NEW YEAR WRITING GOALS

“The only way you can write is by the light of the bridges burning behind you.”
Richard Peck

 

It’s a New Year for writing goals dear WordsmithSix followers!

As I think about my writing goals for 2016, the above quote from the award winning playwright and children’s author Richard Peck really speaks to me. What it says to me is that writing is more than just a “mind” exercise. We grow and improve each day. Every story we finish and submit, or shove into a desk drawer, is a lesson in grammar, character development, and plot structure. The hardest part is to keep pushing ourselves forward.

The year 2015 was sluggish for me. I’ve got two middle grade novels and a picture book out there that’s not garnering much interest. We’ve put one novel “on the back-burner” as my agent suggested. To keep busy during “the wait”, I’ve been researching and writing nonfiction articles for magazines, submitted work to several anthologies, and posted tons of blogs for various sites. I really kept on task .

Is the purpose of my writing just to keep busy? This isn’t writers block. I’ve got loads of fiction ideas in various stages of completion. What I’m lacking, I’ve decided, is heart. The heart to stay with one writing project, make it the most phenomenal story I can, and see it to the end.

Quality, NOT Quantity.

As I stare at the 2016 goals sheet, I’ve decided to forget about striving for daily word counts and endless list of contests to enter. Instead, I’m considering what are some of my weak points that I can improve upon in the New Year? How can I write the best book of my abilities and then, make it even better?

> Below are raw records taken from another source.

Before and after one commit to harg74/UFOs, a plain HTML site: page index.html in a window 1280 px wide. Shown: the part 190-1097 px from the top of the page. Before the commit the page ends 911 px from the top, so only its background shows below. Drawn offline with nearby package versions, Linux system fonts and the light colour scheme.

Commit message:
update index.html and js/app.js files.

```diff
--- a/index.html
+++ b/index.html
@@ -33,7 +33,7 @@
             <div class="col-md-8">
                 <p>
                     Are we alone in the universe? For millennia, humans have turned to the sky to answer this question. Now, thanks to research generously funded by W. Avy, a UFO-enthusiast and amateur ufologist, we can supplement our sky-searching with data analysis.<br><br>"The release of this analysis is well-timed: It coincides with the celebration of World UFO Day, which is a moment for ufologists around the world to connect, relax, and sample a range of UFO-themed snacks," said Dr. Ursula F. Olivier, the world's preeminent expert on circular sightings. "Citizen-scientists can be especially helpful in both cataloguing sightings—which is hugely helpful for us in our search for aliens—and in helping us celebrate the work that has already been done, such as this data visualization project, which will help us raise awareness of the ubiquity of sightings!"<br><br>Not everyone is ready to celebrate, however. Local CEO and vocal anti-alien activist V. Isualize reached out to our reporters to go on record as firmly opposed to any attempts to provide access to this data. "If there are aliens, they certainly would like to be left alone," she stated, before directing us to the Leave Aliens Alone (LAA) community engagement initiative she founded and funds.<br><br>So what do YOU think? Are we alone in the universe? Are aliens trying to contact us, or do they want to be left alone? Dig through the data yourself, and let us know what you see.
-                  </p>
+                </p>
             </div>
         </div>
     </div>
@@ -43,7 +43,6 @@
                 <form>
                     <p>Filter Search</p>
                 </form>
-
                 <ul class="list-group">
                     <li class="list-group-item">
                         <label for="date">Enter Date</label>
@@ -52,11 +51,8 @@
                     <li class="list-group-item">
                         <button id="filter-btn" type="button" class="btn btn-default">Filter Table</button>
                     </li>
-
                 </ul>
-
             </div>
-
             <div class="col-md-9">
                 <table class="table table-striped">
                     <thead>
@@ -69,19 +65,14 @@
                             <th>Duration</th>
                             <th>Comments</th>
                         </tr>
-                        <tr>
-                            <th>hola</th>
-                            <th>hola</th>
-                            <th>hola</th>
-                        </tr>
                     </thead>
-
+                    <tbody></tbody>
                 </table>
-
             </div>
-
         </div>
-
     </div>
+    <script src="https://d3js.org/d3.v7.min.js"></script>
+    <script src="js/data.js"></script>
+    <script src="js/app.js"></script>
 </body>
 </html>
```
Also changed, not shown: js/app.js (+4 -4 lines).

Who knows if my work will ever be read in 2016, other than by my WordsmithSix critique group? So many things in this business are beyond our control. I want a new project that will remind me of how fulfilling and fun writing can be. Which unwritten book will I come to every morning with excitement? Which story spark can’t be ignored?

Once I have the answers to these questions, that’s the spark I’ll write on the goals sheet. That’s the one I shall pour my heart into.

 What about you? What’s your writing goals for 2016?

“Fill your paper with the breathings of your heart.”
William Wordsworth 

Wishing you a blessed and productive New Year!